Study Synopsis and Perspective:
Depression has increased in the U.S. over recent years, with the fastest rise in youth and young adults, according to health insurance data. Certain aspects of digital media, such as the introduction of smartphones and social media, have also been linked to a higher likelihood of major depressive disorder, specifically among millennials.
While studies have documented trends in mood disorders and suicide-related outcomes among adolescents since 2010, it was not clear if the recent rise in those phenomena was restricted to all age groups. More precisely, it was not clear if trends in mood disorder indicators and suicide-related outcomes were due to age, time period, or birth cohort -- three different processes that can cause changes over time. Since earlier onset of depression predicts chronicity, recurrence, and severity of episodes throughout life, there was a need to examine mood disorder indicators and suicide-related outcomes across all ages.
For the new study, Jean Twenge, PhD, of San Diego State University, and colleagues drew data from the NSDUH (n=611,880) – a nationally representative sample of Americans ages ≥12 years – to assess age, period, and cohort trends in mood disorders and suicide-related outcomes since the mid-2000s. The researchers analyzed data by individual years, although they sometimes referred to generations such as baby boomers (born 1946–1964), Generation X (1965–1979), millennials (1980 –1994), and iGen (1995–2012).
In total, 212,913 adolescents (ages 12-17) responded from 2005 to 2017 and 398,967 adults (≥18) responded from 2008 to 2017. These groups were similar in terms of sex (51% vs 52% female), race, and ethnicity, with over 50% of both samples being non-Hispanic white, almost 15% non-Hispanic black, and 15% Hispanic in both groups.
A slightly higher percentage of the older group had family incomes <$49,999 compared with the adolescent group (55% vs 46%). A respondent was deemed to have experienced an MDE in the past year if he or she reported five of the nine criteria for MDE in the standard nomenclature, where at least one of the criteria is a depressed mood or loss of interest or pleasure in daily activities.
From 2005 through 2017, the rates of MDEs in the last year arced upwards for teens by 52% (from 8.7% to 13.2%). A similar trend was observed for young adults ages 18 to 25 from 2009 through 2017 (from 8.1% to 13.2%). From 2008 through 2017, there was a 71% increase in serious psychological distress in the previous 30 days (from 7.1% to 13.1%).
During the same period, the rate of young adults with suicidal thoughts or suicide-related outcomes rose by 47% (from 7% to 10.3%). The researchers did not observe significantly similar trends for older adults over the same time periods, and from 2008 to 2017 there was actually a slight decline in serious psychological distress in the last month among adults ages 65 and older.

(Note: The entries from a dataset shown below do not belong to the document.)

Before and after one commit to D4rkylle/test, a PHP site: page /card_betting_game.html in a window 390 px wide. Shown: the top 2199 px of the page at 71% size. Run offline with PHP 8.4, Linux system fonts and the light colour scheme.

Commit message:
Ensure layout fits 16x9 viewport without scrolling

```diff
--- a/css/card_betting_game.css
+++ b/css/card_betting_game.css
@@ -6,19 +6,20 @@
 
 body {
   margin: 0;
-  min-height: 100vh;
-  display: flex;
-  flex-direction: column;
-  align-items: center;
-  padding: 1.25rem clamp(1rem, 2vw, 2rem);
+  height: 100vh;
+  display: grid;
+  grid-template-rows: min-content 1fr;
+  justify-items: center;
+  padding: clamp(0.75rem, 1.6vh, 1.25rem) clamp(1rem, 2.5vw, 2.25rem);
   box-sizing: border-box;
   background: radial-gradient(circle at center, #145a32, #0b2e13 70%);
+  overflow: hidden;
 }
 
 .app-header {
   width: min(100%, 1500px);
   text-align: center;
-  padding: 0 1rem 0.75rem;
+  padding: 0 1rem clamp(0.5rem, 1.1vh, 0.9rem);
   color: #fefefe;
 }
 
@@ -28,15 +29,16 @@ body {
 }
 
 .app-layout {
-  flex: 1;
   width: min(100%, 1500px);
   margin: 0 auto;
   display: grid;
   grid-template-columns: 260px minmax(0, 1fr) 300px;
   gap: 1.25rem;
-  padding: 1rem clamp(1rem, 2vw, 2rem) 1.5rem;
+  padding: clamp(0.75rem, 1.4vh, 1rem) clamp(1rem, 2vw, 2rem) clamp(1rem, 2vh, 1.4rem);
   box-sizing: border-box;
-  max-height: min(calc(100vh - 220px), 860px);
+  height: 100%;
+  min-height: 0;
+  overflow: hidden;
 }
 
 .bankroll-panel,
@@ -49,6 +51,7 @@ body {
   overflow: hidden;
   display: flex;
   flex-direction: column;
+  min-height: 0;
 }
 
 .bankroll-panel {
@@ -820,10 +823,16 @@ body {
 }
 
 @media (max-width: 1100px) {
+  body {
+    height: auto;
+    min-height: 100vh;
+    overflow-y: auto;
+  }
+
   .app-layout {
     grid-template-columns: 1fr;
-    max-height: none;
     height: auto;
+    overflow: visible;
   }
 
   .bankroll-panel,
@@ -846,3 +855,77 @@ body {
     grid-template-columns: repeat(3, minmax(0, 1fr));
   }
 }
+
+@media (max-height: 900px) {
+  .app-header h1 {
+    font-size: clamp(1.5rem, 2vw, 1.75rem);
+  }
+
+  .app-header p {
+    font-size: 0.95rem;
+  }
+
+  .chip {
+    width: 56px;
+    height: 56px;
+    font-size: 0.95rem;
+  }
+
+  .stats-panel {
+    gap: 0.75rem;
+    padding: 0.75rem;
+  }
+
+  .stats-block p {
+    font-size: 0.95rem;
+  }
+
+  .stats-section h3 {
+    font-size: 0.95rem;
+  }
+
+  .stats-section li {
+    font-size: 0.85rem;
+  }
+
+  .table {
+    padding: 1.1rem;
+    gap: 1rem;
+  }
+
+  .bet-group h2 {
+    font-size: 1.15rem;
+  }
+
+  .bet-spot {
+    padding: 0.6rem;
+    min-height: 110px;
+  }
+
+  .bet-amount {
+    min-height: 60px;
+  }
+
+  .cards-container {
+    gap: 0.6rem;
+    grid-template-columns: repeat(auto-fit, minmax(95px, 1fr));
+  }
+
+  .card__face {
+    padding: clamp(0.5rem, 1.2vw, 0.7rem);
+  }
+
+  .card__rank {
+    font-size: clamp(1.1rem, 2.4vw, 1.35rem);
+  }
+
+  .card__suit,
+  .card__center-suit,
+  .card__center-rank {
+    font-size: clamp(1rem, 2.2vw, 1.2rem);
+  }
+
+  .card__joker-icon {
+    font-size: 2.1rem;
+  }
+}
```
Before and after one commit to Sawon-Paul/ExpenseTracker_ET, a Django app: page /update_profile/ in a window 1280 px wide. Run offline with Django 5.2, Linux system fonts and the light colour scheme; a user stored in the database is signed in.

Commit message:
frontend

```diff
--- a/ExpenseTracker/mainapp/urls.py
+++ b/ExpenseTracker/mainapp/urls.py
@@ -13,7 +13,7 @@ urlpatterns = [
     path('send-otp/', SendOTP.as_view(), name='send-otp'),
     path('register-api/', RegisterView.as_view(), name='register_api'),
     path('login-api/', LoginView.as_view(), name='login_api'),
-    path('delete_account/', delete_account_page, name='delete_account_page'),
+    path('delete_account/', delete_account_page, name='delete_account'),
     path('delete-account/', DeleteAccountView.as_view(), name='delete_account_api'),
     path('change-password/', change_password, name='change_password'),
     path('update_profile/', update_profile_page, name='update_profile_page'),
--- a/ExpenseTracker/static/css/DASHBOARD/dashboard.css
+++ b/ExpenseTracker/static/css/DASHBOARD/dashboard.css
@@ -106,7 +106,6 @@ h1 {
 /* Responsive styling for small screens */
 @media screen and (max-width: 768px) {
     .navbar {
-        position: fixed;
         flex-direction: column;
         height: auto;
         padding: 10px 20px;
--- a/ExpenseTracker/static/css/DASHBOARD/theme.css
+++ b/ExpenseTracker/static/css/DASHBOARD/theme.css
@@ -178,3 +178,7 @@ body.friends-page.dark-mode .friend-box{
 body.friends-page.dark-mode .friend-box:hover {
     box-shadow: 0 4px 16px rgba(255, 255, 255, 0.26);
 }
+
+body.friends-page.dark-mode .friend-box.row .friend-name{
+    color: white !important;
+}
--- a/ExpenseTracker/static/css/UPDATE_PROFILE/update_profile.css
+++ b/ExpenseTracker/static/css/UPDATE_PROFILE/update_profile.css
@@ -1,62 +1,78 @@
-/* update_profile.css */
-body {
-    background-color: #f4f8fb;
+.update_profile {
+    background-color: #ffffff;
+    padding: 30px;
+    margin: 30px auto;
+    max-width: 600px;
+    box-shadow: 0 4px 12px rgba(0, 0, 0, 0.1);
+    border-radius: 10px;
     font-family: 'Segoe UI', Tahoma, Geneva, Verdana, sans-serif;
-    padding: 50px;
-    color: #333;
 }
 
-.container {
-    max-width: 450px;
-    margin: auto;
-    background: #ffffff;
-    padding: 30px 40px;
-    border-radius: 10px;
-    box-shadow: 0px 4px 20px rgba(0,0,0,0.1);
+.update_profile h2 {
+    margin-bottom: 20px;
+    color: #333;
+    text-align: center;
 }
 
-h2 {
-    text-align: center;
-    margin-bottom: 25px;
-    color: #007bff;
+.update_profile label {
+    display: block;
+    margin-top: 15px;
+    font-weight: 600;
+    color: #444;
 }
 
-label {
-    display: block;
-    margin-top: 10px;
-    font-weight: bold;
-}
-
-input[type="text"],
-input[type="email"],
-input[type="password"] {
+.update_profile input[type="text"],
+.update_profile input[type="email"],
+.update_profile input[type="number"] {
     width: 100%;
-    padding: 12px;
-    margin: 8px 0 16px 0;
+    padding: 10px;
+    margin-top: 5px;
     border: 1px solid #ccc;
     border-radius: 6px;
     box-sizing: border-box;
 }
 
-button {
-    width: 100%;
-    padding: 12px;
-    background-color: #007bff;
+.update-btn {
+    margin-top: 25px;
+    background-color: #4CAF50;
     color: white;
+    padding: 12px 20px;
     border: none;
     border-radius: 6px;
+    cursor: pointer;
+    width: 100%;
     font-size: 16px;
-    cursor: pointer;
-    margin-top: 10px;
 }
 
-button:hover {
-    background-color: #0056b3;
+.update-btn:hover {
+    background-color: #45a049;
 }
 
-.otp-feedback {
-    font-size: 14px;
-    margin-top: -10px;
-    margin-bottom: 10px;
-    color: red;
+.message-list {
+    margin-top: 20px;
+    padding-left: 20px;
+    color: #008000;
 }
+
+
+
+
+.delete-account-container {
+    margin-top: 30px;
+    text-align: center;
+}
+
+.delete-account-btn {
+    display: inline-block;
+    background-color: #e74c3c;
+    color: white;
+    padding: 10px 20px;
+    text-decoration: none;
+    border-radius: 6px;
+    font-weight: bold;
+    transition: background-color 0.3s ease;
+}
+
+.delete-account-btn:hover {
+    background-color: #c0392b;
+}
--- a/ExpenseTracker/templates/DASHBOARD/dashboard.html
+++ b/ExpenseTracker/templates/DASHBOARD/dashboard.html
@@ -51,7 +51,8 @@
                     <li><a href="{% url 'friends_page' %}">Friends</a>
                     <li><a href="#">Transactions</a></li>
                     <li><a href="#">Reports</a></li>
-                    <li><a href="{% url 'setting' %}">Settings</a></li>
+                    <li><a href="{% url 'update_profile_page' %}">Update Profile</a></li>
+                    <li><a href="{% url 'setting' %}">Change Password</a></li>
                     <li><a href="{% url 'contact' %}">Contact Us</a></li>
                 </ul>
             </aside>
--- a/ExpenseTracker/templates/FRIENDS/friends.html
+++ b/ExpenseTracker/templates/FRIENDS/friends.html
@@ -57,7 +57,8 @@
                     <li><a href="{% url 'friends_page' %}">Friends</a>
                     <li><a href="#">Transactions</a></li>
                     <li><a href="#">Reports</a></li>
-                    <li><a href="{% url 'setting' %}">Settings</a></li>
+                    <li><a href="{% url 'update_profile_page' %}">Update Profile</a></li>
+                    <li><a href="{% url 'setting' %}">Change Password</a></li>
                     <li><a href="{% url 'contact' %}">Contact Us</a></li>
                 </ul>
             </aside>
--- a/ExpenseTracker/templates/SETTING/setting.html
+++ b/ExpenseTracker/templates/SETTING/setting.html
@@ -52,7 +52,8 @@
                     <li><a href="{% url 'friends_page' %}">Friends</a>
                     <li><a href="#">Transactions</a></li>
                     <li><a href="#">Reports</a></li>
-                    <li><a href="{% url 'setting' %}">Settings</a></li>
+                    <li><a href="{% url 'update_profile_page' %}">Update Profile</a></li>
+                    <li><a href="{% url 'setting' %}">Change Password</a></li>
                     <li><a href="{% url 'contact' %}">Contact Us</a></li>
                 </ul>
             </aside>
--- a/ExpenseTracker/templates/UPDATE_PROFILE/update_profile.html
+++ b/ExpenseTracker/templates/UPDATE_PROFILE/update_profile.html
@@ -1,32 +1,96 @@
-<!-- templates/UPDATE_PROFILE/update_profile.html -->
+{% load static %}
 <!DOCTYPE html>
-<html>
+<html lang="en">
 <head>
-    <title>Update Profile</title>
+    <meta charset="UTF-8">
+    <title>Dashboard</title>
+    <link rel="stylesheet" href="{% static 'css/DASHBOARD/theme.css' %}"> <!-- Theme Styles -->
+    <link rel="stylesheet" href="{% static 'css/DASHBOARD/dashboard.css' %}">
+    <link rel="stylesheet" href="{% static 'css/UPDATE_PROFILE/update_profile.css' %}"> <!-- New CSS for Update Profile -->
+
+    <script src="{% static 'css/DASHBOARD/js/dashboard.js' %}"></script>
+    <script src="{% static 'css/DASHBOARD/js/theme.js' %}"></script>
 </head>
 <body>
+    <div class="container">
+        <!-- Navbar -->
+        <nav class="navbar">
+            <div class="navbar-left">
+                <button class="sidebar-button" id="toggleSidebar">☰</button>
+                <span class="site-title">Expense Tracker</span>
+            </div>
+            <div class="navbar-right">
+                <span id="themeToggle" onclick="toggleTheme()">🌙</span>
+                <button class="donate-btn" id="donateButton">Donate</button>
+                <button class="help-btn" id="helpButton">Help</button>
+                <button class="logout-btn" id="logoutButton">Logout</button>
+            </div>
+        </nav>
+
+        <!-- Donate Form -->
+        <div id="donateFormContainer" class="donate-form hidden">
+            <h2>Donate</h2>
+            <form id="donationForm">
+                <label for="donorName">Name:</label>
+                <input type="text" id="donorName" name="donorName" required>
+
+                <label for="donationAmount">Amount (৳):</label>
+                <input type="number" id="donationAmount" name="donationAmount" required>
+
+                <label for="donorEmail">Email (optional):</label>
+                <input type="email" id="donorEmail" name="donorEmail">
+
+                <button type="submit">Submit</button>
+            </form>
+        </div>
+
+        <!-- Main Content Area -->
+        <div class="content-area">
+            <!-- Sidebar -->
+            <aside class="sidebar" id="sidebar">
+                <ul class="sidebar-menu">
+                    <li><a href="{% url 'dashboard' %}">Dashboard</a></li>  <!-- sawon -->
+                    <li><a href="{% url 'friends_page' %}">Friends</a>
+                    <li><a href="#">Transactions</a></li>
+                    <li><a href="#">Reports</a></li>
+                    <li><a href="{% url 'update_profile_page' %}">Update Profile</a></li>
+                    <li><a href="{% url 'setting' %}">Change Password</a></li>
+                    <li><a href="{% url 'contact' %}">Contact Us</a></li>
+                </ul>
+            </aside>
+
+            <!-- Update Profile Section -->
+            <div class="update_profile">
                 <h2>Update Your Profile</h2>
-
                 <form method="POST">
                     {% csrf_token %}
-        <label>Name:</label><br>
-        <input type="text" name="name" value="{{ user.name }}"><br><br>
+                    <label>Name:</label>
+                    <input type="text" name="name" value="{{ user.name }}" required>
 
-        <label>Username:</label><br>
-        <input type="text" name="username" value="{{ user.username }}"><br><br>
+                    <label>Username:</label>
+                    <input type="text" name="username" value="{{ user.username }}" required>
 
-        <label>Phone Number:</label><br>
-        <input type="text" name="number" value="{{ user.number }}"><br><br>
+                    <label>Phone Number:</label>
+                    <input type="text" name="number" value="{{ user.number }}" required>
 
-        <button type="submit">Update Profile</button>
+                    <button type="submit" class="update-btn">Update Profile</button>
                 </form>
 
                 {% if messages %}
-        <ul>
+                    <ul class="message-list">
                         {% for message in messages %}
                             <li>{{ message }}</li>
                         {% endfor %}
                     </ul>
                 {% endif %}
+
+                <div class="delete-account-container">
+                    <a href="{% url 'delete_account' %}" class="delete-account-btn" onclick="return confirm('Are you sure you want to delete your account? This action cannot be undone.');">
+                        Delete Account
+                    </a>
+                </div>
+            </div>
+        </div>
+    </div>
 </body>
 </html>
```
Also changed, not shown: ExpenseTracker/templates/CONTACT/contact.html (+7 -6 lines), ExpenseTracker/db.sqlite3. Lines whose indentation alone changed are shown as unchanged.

Cohort increases in MDEs, serious psychological distress, suicidal thoughts, suicide plans, suicide attempts, and suicide-related outcomes were larger for women than men, the analysis found. The cohort increase in psychological distress was largest among Hispanic Americans and smallest among black Americans.
Finally, the researchers reported, the biggest increases in psychological distress and suicidal ideation were observed in respondents with the highest family incomes, while increases of adult major depressive disorder and suicide attempts were greater in lower-income families.
Twenge and co-authors cautioned against overinterpreting the suicide ideation result, however, as few respondents reported their thoughts about suicide or attempted suicides. However, since each later generation had increased thoughts of suicide, it appears this increase was due to the cohort as well, the researchers explained.
Study limitations, the team said, included the cross-sectional design and the fact that only single-item assessments of suicide ideation or attempts were included. In addition, suicide-related outcomes were not analyzed for adolescents, and assessment of adolescents also did not include irritability as a criterion for MDE, potentially resulting in an underestimate of the true prevalence of past-year MDEs among adolescents.
Source Reference: Journal of Abnormal Psychology, March 14, 2019; DOI: 10.1037/abn0000410